= The problem =
Copy out every record below exactly as written, but leave out any pictures.

= Source material =
=== Begin Enclosure ===
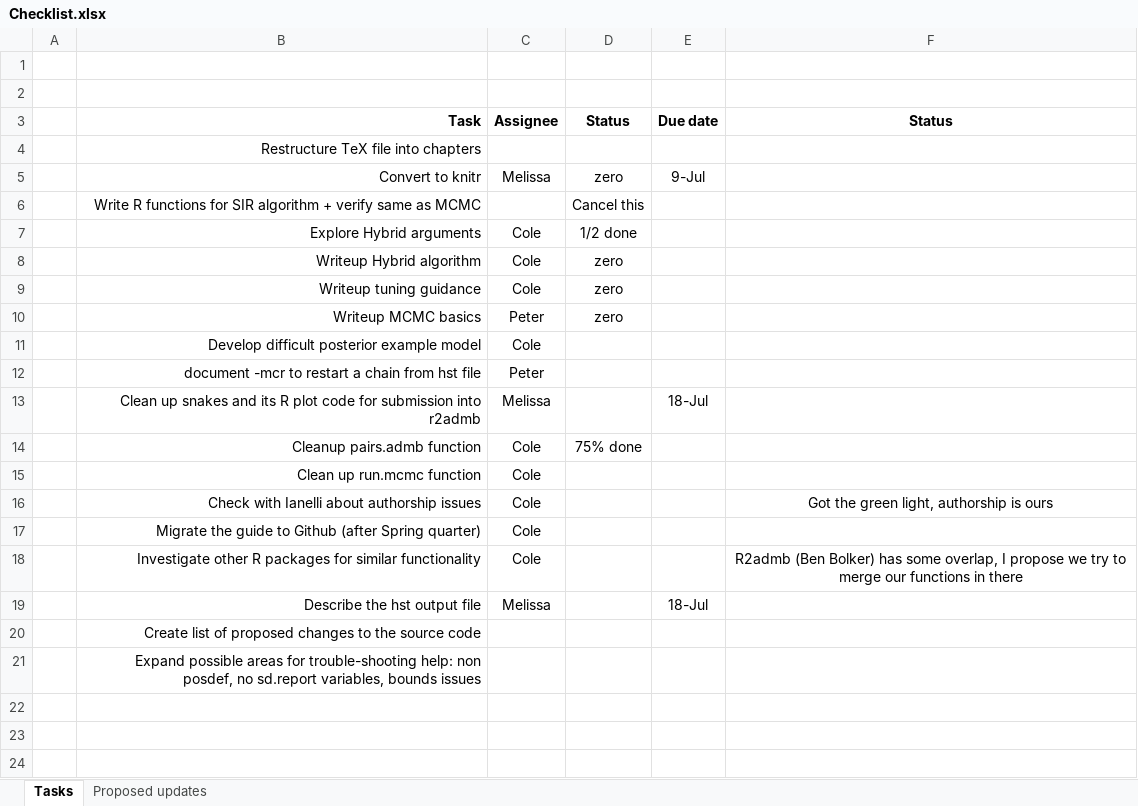
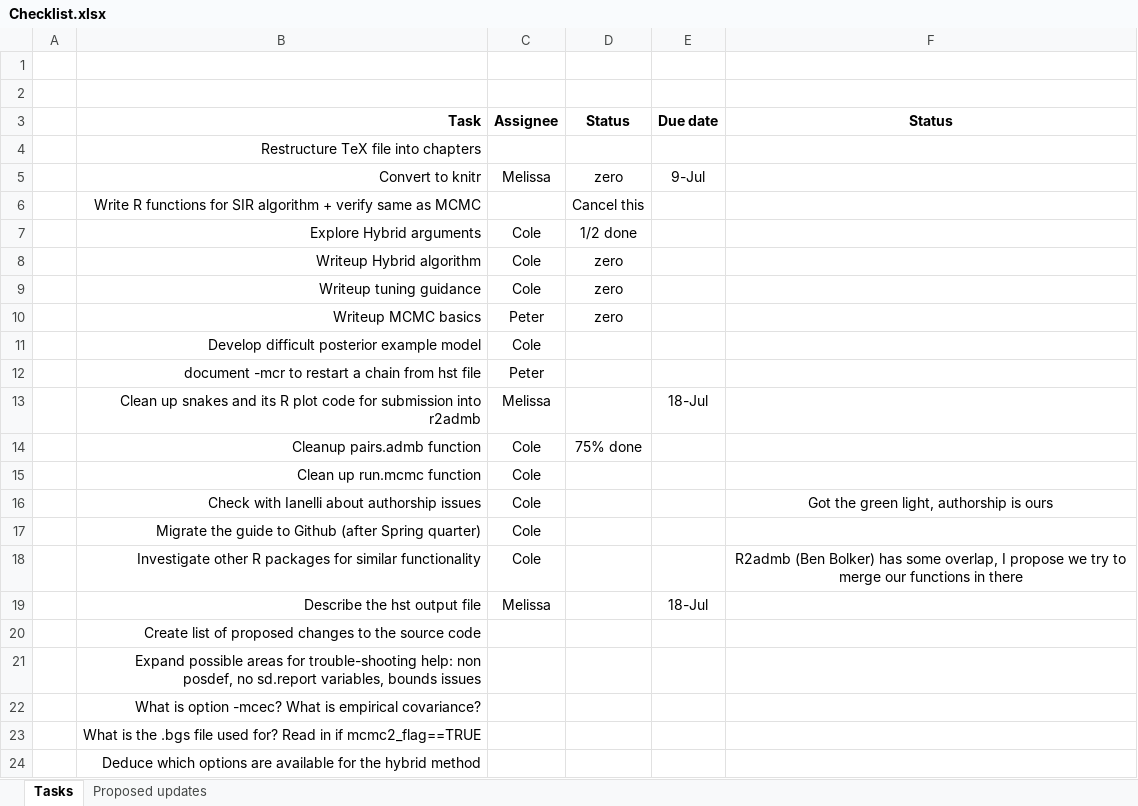
Before and after one commit to colemonnahan/admb_guide, an Excel workbook: Checklist.xlsx, sheet Tasks, drawn as a sheet; values as stored, in another font and other column widths than the file's, no borders; the diff names each change by its address in the sheet, - before the commit and + after, or states it on an @@ line.

Commit message:
working on hybrid method, hodgepodge of updates

```diff
--- a/Checklist.xlsx (sheet Tasks)
+++ b/Checklist.xlsx (sheet Tasks)
+row 22:  | What is option -mcec? What is empirical covariance?
+row 23:  | What is the .bgs file used for? Read in if mcmc2_flag==TRUE
+row 24:  | Deduce which options are available for the hybrid method
```
Also changed, not shown: 2 other files.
=== End Enclosure ===
= Output of the exercise =
Before and after one commit to colemonnahan/admb_guide, an Excel workbook: Checklist.xlsx, sheet Tasks, drawn as a sheet; values as stored, in another font and other column widths than the file's, no borders; the diff names each change by its address in the sheet, - before the commit and + after, or states it on an @@ line.

Commit message:
working on hybrid method, hodgepodge of updates

```diff
--- a/Checklist.xlsx (sheet Tasks)
+++ b/Checklist.xlsx (sheet Tasks)
+row 22:  | What is option -mcec? What is empirical covariance?
+row 23:  | What is the .bgs file used for? Read in if mcmc2_flag==TRUE
+row 24:  | Deduce which options are available for the hybrid method
```
Also changed, not shown: 2 other files.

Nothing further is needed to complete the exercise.